cover of Reading Allowed by Chris Paling
Recommended reading for everyone who loves libraries

I’ve just finished reading a fascinating fly-on-the-wall memoir by a librarian, Chris Paling, called Reading Allowed. He points out that public libraries can also be study centres, play areas, A&E departments, refuges for the homeless and much more – Hawkesbury librarians, you have been warned! I’m sure our library will serve as a brilliant coffee shop too – a safe, warm place to socialise with friends. Fortunately libraries no longer have a silence rule!

I realise not everyone may be instantly persuaded that the library is for them. “I’m not much of a reader,” they might say, or “I don’t have time to read”. I bet they still find time to watch television. In that case, I say they just haven’t met the right book yet.  

The book stock has been carefully curated to match the needs and interests of our community, and it will be constantly refreshed to keep it interesting for us.

photo of cake on table
Celebratory cake – we don’t do much in Hawkesbury that doesn’t include cake

Who watches “Game of Thrones”? Of course, that hugely popular series is based on books by a very wise man, George R R Martin, who famously said about books and reading:

“He who reads lives a thousand lives. He who does not read lives only once.”

Our new community library gives us all the chance to live a thousand lives. So please do take advantage of this wonderful gift to our village, today and every time it opens, once a fortnight, in future. I’m delighted to declare it now officially open.


If you love libraries, you might enjoy these other posts from my blog archives:

In Praise of Public Libraries for National Libraries Day

Sharing My Stories about Public Libraries

Another Story Inspired by Public Libraries

cover of Quick Change
Click the image for buying ilnks

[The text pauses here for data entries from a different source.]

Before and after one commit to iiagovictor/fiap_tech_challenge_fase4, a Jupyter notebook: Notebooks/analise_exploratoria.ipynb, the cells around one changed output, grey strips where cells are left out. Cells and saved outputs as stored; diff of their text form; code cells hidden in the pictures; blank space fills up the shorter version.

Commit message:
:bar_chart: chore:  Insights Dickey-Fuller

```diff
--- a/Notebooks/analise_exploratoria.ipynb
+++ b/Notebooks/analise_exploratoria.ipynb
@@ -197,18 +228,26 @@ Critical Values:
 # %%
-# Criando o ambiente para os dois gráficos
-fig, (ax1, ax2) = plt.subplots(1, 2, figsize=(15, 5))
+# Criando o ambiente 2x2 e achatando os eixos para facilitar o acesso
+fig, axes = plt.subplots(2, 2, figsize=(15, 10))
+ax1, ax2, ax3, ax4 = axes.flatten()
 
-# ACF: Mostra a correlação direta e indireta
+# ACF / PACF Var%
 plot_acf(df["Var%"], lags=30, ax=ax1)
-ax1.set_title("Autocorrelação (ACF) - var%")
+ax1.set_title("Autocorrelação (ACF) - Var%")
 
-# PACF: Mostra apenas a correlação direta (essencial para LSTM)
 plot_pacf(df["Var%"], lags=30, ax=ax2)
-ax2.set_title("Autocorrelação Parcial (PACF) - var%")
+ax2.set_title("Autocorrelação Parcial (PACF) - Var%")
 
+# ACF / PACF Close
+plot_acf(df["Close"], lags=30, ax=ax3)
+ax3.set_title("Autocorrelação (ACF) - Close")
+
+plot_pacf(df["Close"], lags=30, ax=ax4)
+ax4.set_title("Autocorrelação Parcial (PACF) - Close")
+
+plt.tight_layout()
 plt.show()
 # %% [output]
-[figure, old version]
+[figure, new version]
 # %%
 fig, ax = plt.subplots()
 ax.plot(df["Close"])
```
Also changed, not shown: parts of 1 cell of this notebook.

Both of the stories about libraries featured in those last two posts are included in Quick Change, my collection of flash fiction, available in paperback and ebook. Click the image to buy online or quote ISBN 978-0993087967 to order at your local bookshop.